There’s been a lot of discussion on the internets regarding today’s Supreme Court ruling in Arizona v. Inter Tribal Council of Arizona. Much of my friends on the Left celebrate the ruling and slam Republicans who hold the silly notion that only citizens should vote.
Consider this from Senator Vincent Fort:
I applaud the justices who interpreted the law for what it really was: an attempt to shut out certain groups from the democratic process.
I’d urge everyone to read an analysis of the ruling by Lyle Denniston at SCOTUS blog:
On the particular point at issue in this case — Arizona’s requirement of proof of citizenship before one may register to vote or actually vote — the Scalia opinion said that a state was free to ask the federal government for permission to add that requirement. And, Scalia said, if that doesn’t work — either because the federal agency that would deal with such a request is either not functioning or says no — then a state would be free to go to court and make an argument that it has a constitutional right to insist on proof of citizenship as an absolute qualification for voting, in all elections.
The opinion seemed to leave little doubt that, if Arizona or another state went to court to try to establish such a constitutional power, it might well get a very sympathetic hearing, because that part of the Scalia opinion laid a very heavy stress on the power of states under the Constitution to decide who gets to vote. Indeed, that part of the opinion said that the Constitution simply does not give Congress the power to decide who can qualify, but only how federal elections are run procedurally.

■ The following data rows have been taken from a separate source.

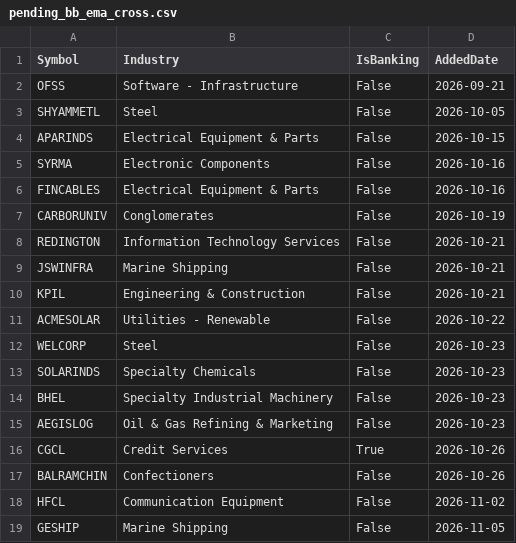
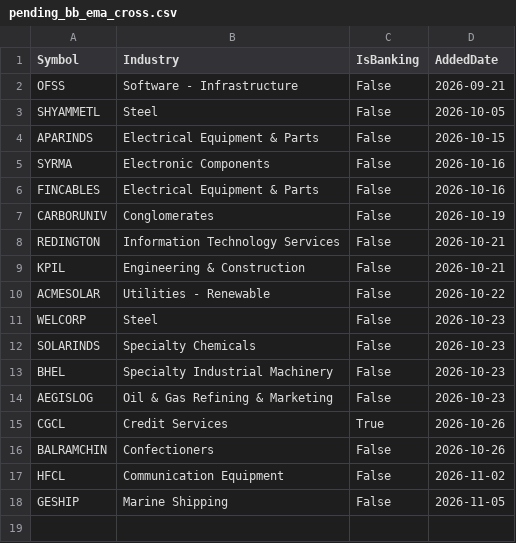
Before and after one commit to finnyrajmann/nse-bb_ema_cross, a CSV file: data/pending_bb_ema_cross.csv, drawn as a sheet.

Commit message:
Auto-update — 2026-11-11

```diff
--- a/data/pending_bb_ema_cross.csv
+++ b/data/pending_bb_ema_cross.csv
@@ -8,3 +8,2 @@ CARBORUNIV,Conglomerates,False,2026-10-19
 REDINGTON,Information Technology Services,False,2026-10-21
-JSWINFRA,Marine Shipping,False,2026-10-21
 KPIL,Engineering & Construction,False,2026-10-21
```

I hope the State of Georgia seeks approval from the Feds to add a proof of citizenship requirement to the voter registration form and if necessary, go to Court to force it.